  • “Debt levels crept up as central banks suppressed [interest rates], with the proportion of global highly-leveraged companies – those with a debt-to-earnings ratio of five times or greater – hitting 37 percent in 2017 compared with 32 percent in 2007, according to S&P Global Ratings.” (Bloomberg)

  • The debt of U.S. non-financial corporations as a percent of GDP has returned to its Crisis level and is near a post-World War II high. (New York Times)

  • Total leveraged debt outstanding (high yield bonds and leveraged loans) is now $2.5 trillion, exactly double the amount in 2007. Leveraged loans have risen from $500 billion in 2008 to almost $1.1 trillion today. (S&P Global Market Intelligence)

  • Most of this growth has been in levered loans, not high yield bonds. Whereas the amount of high yield bonds outstanding is roughly unchanged from the end of 2013, leveraged loans are up $400 billion. In the process, we think the risk level has risen in loans while remaining stable in high yield bonds. These trends in loans are due in large part to strong demand from new Collateralized Loan Obligations and other investors seeking floating-rate returns.

  • “Some $104.6 billion of new [leveraged] loans were made in May, according to Moody’s Investors Service, topping a previous record of $91.4 billion set in January 2017, and the pre- crisis high of $81.8 billion in November 2007.” (Barron’s)

  • BBB-rated bonds – the lowest investment grade category – now stand at $1.4 trillion in the U.S. and constitute the largest component of the investment grade universe (roughly 47% in both the U.S. and Europe, up from 35% and 19%, respectively, ten years ago). (IMF, NYT)
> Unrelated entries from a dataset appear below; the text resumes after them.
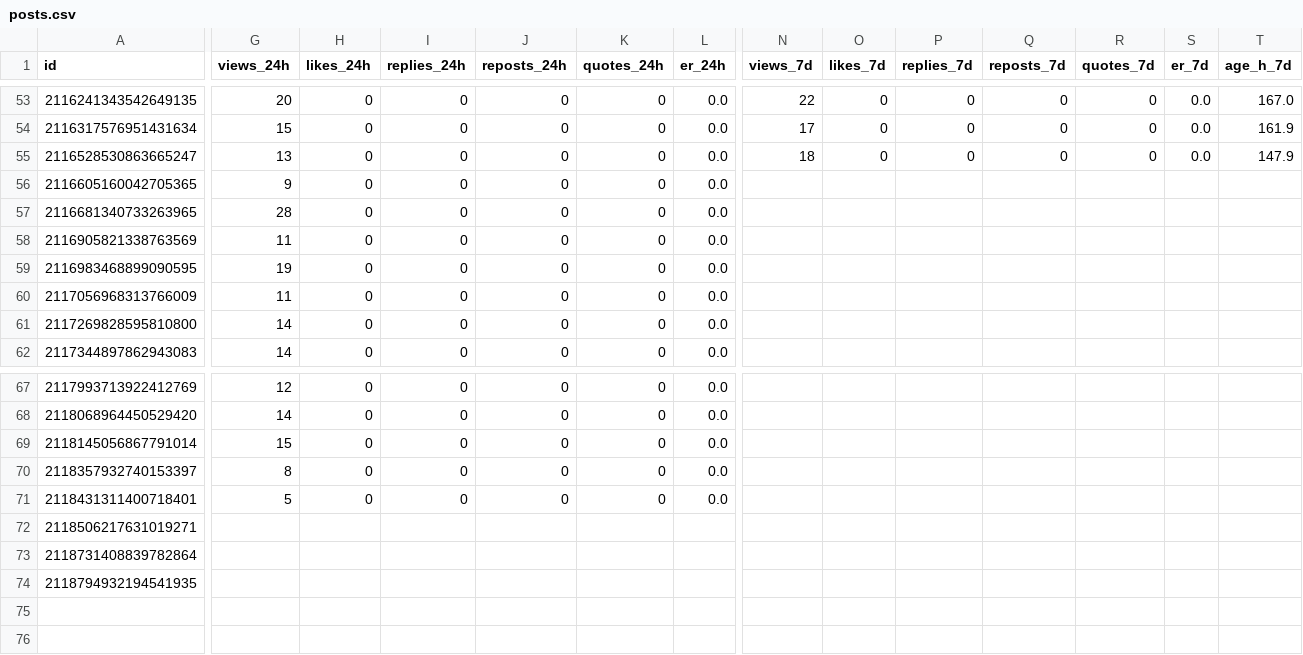
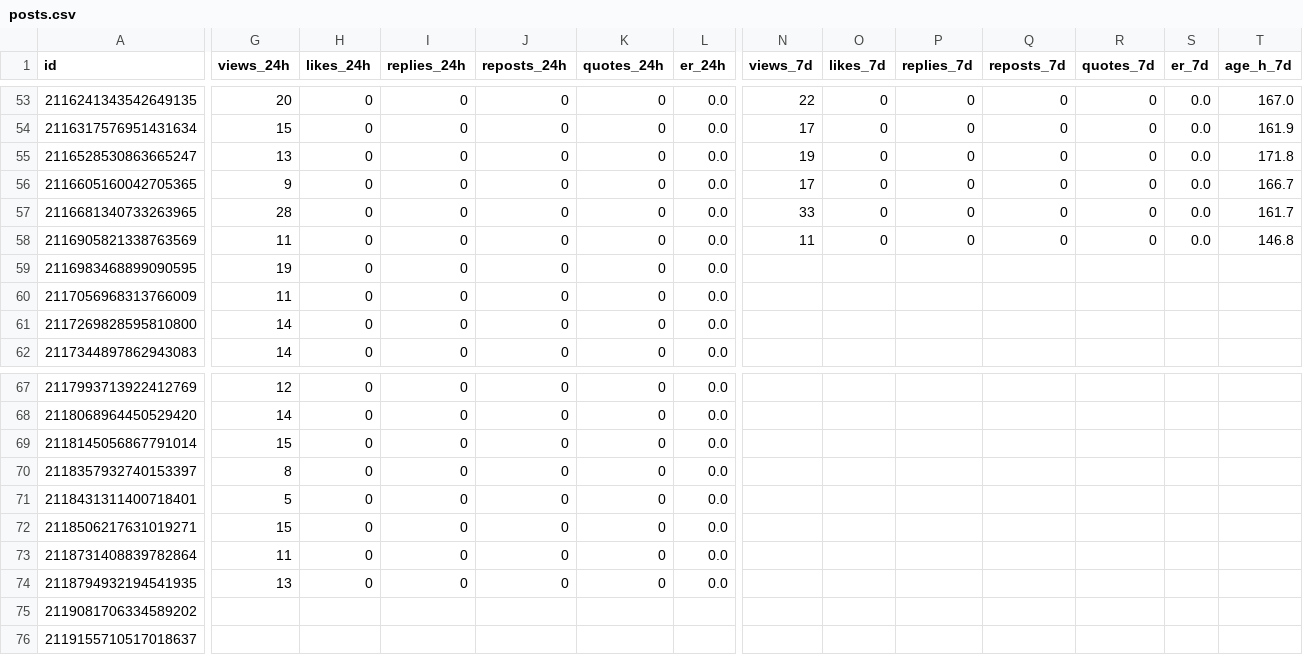
Before and after one commit to o1dstaRs/heroes-of-crypto-client, a CSV file: marketing/x/engagement/posts.csv, drawn as a sheet; only a part is shown, gaps mark what is left out; rows hold the shown columns only; the diff covers the shown part only; the diff names each change by its address in the sheet, - before the commit and + after, or states it on an @@ line.

Commit message:
docs(marketing): record November 7 engagement

```diff
--- a/marketing/x/engagement/posts.csv
+++ b/marketing/x/engagement/posts.csv
-N55 (views_7d): 18
+N55 (views_7d): 19
-T55 (age_h_7d): 147.9
+T55 (age_h_7d): 171.8
-N56 (views_7d): (empty)
+N56 (views_7d): 17
-O56:O58 (likes_7d): (empty)
+O56:O58 (likes_7d): 0
-P56:P58 (replies_7d): (empty)
+P56:P58 (replies_7d): 0
-Q56:Q58 (reposts_7d): (empty)
+Q56:Q58 (reposts_7d): 0
-R56:R58 (quotes_7d): (empty)
+R56:R58 (quotes_7d): 0
-S56:S58 (er_7d): (empty)
+S56:S58 (er_7d): 0.0
-T56 (age_h_7d): (empty)
+T56 (age_h_7d): 166.7
-N57 (views_7d): (empty)
+N57 (views_7d): 33
-T57 (age_h_7d): (empty)
+T57 (age_h_7d): 161.7
-N58 (views_7d): (empty)
+N58 (views_7d): 11
-T58 (age_h_7d): (empty)
+T58 (age_h_7d): 146.8
-G72 (views_24h): (empty)
+G72 (views_24h): 15
-H72:H74 (likes_24h): (empty)
+H72:H74 (likes_24h): 0
-I72:I74 (replies_24h): (empty)
+I72:I74 (replies_24h): 0
-J72:J74 (reposts_24h): (empty)
+J72:J74 (reposts_24h): 0
-K72:K74 (quotes_24h): (empty)
+K72:K74 (quotes_24h): 0
-L72:L74 (er_24h): (empty)
+L72:L74 (er_24h): 0.0
-G73 (views_24h): (empty)
+G73 (views_24h): 11
-G74 (views_24h): (empty)
+G74 (views_24h): 13
+row 75: 2119081706334589202
+row 76: 2119155710517018637
```
Also changed, not shown: 3 edited cells elsewhere in this file, marketing/x/engagement/followers.csv, 6 other files.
  • The amount of CCC-rated debt outstanding currently stands 65% above the record set in the last cycle. (It is, however, down 10% from the peak in 2015, thanks primarily to reduced issuance of CCCs; numerous defaults of energy-related CCCs; and strong demand – largely from CLOs – for first lien loans rated B-, which otherwise might have been unsecured CCC bonds.) (Credit Suisse)

Quality of debt:

  • The average debt multiple of EBITDA on large corporate loans is just above the previous high set in 2007; the average multiple on large LBO loans is just below the 2007 high; and the average multiple on middle market loans is at a clear all-time high. (S&P GMI)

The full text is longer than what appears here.